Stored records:

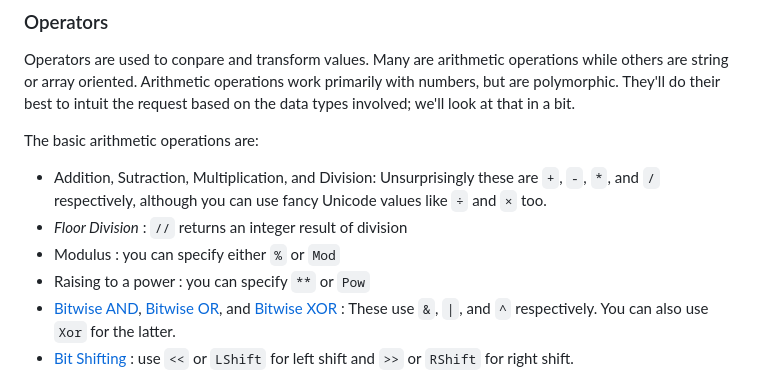
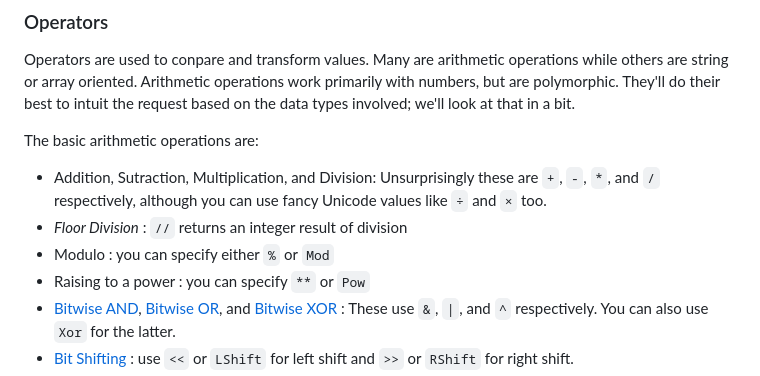
Before and after one commit to rvirostko/vgr, a Markdown page: README.md, the part around the change. GitHub-like rendering.

Commit message:
Wording change

```diff
--- a/README.md
+++ b/README.md
@@ -277,7 +277,7 @@ The basic arithmetic operations are:
 
 * Addition, Sutraction, Multiplication, and Division: Unsurprisingly these are `+`, `-`, `*`, and `/` respectively, although you can use fancy Unicode values like `÷` and `×` too.
 * _Floor Division_ : `//` returns an integer result of division
-* Modulus : you can specify either `%` or `Mod`
+* Modulo : you can specify either `%` or `Mod`
 * Raising to a power : you can specify `**` or `Pow`
 * [Bitwise AND](https://en.wikipedia.org/wiki/Bitwise_operation#AND), [Bitwise OR](https://en.wikipedia.org/wiki/Bitwise_operation#OR), and [Bitwise XOR](https://en.wikipedia.org/wiki/Bitwise_operation#XOR) : These use `&`, `|`, and `^` respectively. You can also use `Xor` for the latter.
 * [Bit Shifting](https://en.wikipedia.org/wiki/Bitwise_operation#Shift_operations) : use `<<` or `LShift` for left shift and `>>` or `RShift` for right shift.
```
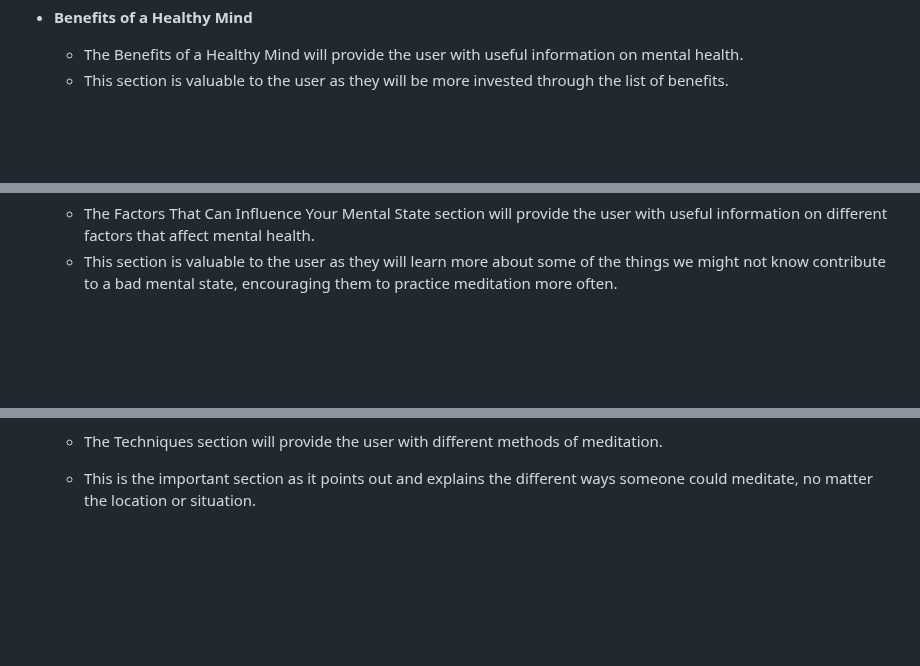
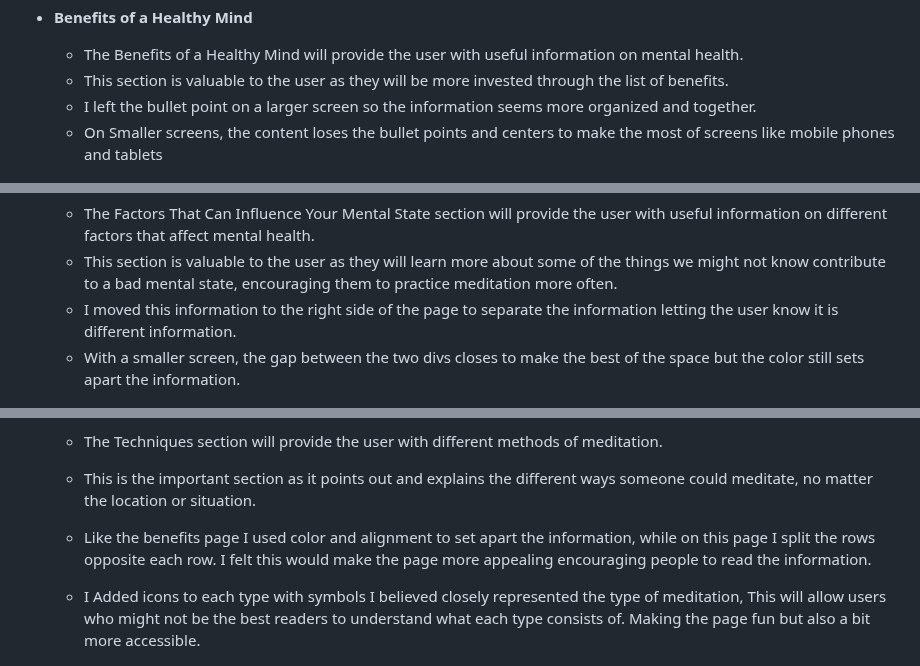
Before and after one commit to JAmcevoy/Peace_of_Mind, a Markdown page: README.md, 3 parts joined by grey strips. Drawn GitHub-style; blank space fills up the shorter version.

```diff
--- a/README.md
+++ b/README.md
@@ -49,6 +58,8 @@ This site is for all types of people and will have different methods of meditati
 
   - The Benefits of a Healthy Mind will provide the user with useful information on mental health.
   - This section is valuable to the user as they will be more invested through the list of benefits.
+  - I left the bullet point on a larger screen so the information seems more organized and together.
+  - On Smaller screens, the content loses the bullet points and centers to make the most of screens like mobile phones and tablets
 
 ![Benefits of a Healthy Mind](https://github.com/JAmcevoy/Peace_of_Mind/blob/main/assets/images/benefits%20page.JPG)
 
@@ -56,6 +67,8 @@ This site is for all types of people and will have different methods of meditati
 
   - The Factors That Can Influence Your Mental State section will provide the user with useful information on different factors that affect mental health.
   - This section is valuable to the user as they will learn more about some of the things we might not know contribute to a bad mental state, encouraging them to practice meditation more often.
+  - I moved this information to the right side of the page to separate the information letting the user know it is different information.
+  - With a smaller screen, the gap between the two divs closes to make the best of the space but the color still sets apart the information.
 
   ![Benefits of a Healthy Mind](https://github.com/JAmcevoy/Peace_of_Mind/blob/main/assets/images/benefits_page-small.JPG)
 
@@ -63,6 +76,8 @@ This site is for all types of people and will have different methods of meditati
 
   - The Techniques section will provide the user with different methods of meditation.
   - This is the important section as it points out and explains the different ways someone could meditate, no matter the location or situation.
+  - Like the benefits page I used color and alignment to set apart the information, while on this page I split the rows opposite each row. I felt this would make the page more appealing encouraging people to read the information.
+  - I Added icons to each type with symbols I believed closely represented the type of meditation, This will allow users who might not be the best readers to understand what each type consists of. Making the page fun but also a bit more accessible.
 
   ![Techniques](https://github.com/JAmcevoy/Peace_of_Mind/blob/main/assets/images/techniques%20page.JPG)
   ![Techniques](https://github.com/JAmcevoy/Peace_of_Mind/blob/main/assets/images/techniques%20page-small.JPG)
```
Also changed, not shown: other parts of README.md (+14 -2 lines).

Required action: Please give back all the records above word for word, with no pictures included.

Exercise output:
Before and after one commit to rvirostko/vgr, a Markdown page: README.md, the part around the change. GitHub-like rendering.

Commit message:
Wording change

```diff
--- a/README.md
+++ b/README.md
@@ -277,7 +277,7 @@ The basic arithmetic operations are:
 
 * Addition, Sutraction, Multiplication, and Division: Unsurprisingly these are `+`, `-`, `*`, and `/` respectively, although you can use fancy Unicode values like `÷` and `×` too.
 * _Floor Division_ : `//` returns an integer result of division
-* Modulus : you can specify either `%` or `Mod`
+* Modulo : you can specify either `%` or `Mod`
 * Raising to a power : you can specify `**` or `Pow`
 * [Bitwise AND](https://en.wikipedia.org/wiki/Bitwise_operation#AND), [Bitwise OR](https://en.wikipedia.org/wiki/Bitwise_operation#OR), and [Bitwise XOR](https://en.wikipedia.org/wiki/Bitwise_operation#XOR) : These use `&`, `|`, and `^` respectively. You can also use `Xor` for the latter.
 * [Bit Shifting](https://en.wikipedia.org/wiki/Bitwise_operation#Shift_operations) : use `<<` or `LShift` for left shift and `>>` or `RShift` for right shift.
```
Before and after one commit to JAmcevoy/Peace_of_Mind, a Markdown page: README.md, 3 parts joined by grey strips. Drawn GitHub-style; blank space fills up the shorter version.

```diff
--- a/README.md
+++ b/README.md
@@ -49,6 +58,8 @@ This site is for all types of people and will have different methods of meditati
 
   - The Benefits of a Healthy Mind will provide the user with useful information on mental health.
   - This section is valuable to the user as they will be more invested through the list of benefits.
+  - I left the bullet point on a larger screen so the information seems more organized and together.
+  - On Smaller screens, the content loses the bullet points and centers to make the most of screens like mobile phones and tablets
 
 ![Benefits of a Healthy Mind](https://github.com/JAmcevoy/Peace_of_Mind/blob/main/assets/images/benefits%20page.JPG)
 
@@ -56,6 +67,8 @@ This site is for all types of people and will have different methods of meditati
 
   - The Factors That Can Influence Your Mental State section will provide the user with useful information on different factors that affect mental health.
   - This section is valuable to the user as they will learn more about some of the things we might not know contribute to a bad mental state, encouraging them to practice meditation more often.
+  - I moved this information to the right side of the page to separate the information letting the user know it is different information.
+  - With a smaller screen, the gap between the two divs closes to make the best of the space but the color still sets apart the information.
 
   ![Benefits of a Healthy Mind](https://github.com/JAmcevoy/Peace_of_Mind/blob/main/assets/images/benefits_page-small.JPG)
 
@@ -63,6 +76,8 @@ This site is for all types of people and will have different methods of meditati
 
   - The Techniques section will provide the user with different methods of meditation.
   - This is the important section as it points out and explains the different ways someone could meditate, no matter the location or situation.
+  - Like the benefits page I used color and alignment to set apart the information, while on this page I split the rows opposite each row. I felt this would make the page more appealing encouraging people to read the information.
+  - I Added icons to each type with symbols I believed closely represented the type of meditation, This will allow users who might not be the best readers to understand what each type consists of. Making the page fun but also a bit more accessible.
 
   ![Techniques](https://github.com/JAmcevoy/Peace_of_Mind/blob/main/assets/images/techniques%20page.JPG)
   ![Techniques](https://github.com/JAmcevoy/Peace_of_Mind/blob/main/assets/images/techniques%20page-small.JPG)
```
Also changed, not shown: other parts of README.md (+14 -2 lines).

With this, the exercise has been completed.